[Stored items from a collection]
____________________

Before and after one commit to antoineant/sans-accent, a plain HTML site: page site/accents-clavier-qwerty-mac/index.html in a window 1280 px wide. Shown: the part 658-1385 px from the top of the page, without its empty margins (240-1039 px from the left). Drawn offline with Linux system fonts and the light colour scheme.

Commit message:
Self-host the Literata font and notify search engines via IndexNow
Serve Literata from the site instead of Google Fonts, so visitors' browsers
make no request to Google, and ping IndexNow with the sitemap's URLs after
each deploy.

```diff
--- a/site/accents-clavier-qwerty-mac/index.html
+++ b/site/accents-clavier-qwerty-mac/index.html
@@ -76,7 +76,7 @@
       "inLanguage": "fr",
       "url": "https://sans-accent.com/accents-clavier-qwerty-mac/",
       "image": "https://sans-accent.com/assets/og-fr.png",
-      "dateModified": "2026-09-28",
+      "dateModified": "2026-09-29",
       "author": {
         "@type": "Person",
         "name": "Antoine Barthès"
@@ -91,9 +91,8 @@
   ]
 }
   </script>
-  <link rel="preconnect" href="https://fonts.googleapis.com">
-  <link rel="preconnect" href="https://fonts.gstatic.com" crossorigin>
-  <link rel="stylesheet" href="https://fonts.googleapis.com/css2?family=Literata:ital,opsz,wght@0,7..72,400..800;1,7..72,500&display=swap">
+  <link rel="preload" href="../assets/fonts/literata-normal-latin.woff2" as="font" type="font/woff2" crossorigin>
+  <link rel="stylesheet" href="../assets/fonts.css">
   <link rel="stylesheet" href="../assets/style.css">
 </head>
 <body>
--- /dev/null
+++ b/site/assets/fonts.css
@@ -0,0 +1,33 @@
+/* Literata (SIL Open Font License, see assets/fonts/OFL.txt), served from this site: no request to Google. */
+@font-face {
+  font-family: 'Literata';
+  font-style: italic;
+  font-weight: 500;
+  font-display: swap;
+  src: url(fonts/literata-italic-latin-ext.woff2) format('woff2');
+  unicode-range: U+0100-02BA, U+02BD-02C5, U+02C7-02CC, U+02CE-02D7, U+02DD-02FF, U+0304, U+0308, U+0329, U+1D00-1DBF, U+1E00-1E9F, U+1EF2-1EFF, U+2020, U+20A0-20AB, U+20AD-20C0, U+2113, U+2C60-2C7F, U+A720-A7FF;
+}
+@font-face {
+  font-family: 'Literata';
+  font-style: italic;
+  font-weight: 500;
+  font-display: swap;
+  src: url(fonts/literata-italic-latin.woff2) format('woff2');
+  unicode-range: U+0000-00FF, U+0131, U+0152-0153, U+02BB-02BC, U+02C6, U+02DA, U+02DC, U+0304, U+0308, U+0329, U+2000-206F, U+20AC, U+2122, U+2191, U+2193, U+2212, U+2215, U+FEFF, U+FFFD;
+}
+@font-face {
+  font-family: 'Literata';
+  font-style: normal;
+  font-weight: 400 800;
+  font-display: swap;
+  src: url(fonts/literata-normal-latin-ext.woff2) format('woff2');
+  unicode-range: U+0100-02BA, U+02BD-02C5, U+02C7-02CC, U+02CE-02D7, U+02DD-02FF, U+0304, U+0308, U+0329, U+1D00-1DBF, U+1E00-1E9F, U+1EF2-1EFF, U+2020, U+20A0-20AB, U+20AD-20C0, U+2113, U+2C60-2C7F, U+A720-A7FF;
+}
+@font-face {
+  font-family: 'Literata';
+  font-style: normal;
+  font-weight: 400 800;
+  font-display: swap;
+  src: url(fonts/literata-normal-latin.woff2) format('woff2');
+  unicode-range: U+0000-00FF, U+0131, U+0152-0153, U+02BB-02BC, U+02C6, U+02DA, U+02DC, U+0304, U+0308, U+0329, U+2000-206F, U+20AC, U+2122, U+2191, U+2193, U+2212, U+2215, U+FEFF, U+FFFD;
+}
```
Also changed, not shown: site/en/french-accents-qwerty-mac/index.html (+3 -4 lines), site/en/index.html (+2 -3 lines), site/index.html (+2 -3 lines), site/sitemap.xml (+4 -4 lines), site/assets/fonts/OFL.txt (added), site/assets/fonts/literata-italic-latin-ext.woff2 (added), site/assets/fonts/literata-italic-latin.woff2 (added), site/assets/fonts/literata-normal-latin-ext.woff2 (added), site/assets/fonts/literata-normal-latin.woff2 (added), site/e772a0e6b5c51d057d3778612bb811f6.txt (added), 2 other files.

____________________

■ **TASK BRIEF**: Copy out each line of the records where the string "format" appears.

■ **WRITTEN RESPONSE**:
+  src: url(fonts/literata-italic-latin-ext.woff2) format('woff2');
+  src: url(fonts/literata-italic-latin.woff2) format('woff2');
+  src: url(fonts/literata-normal-latin-ext.woff2) format('woff2');
+  src: url(fonts/literata-normal-latin.woff2) format('woff2');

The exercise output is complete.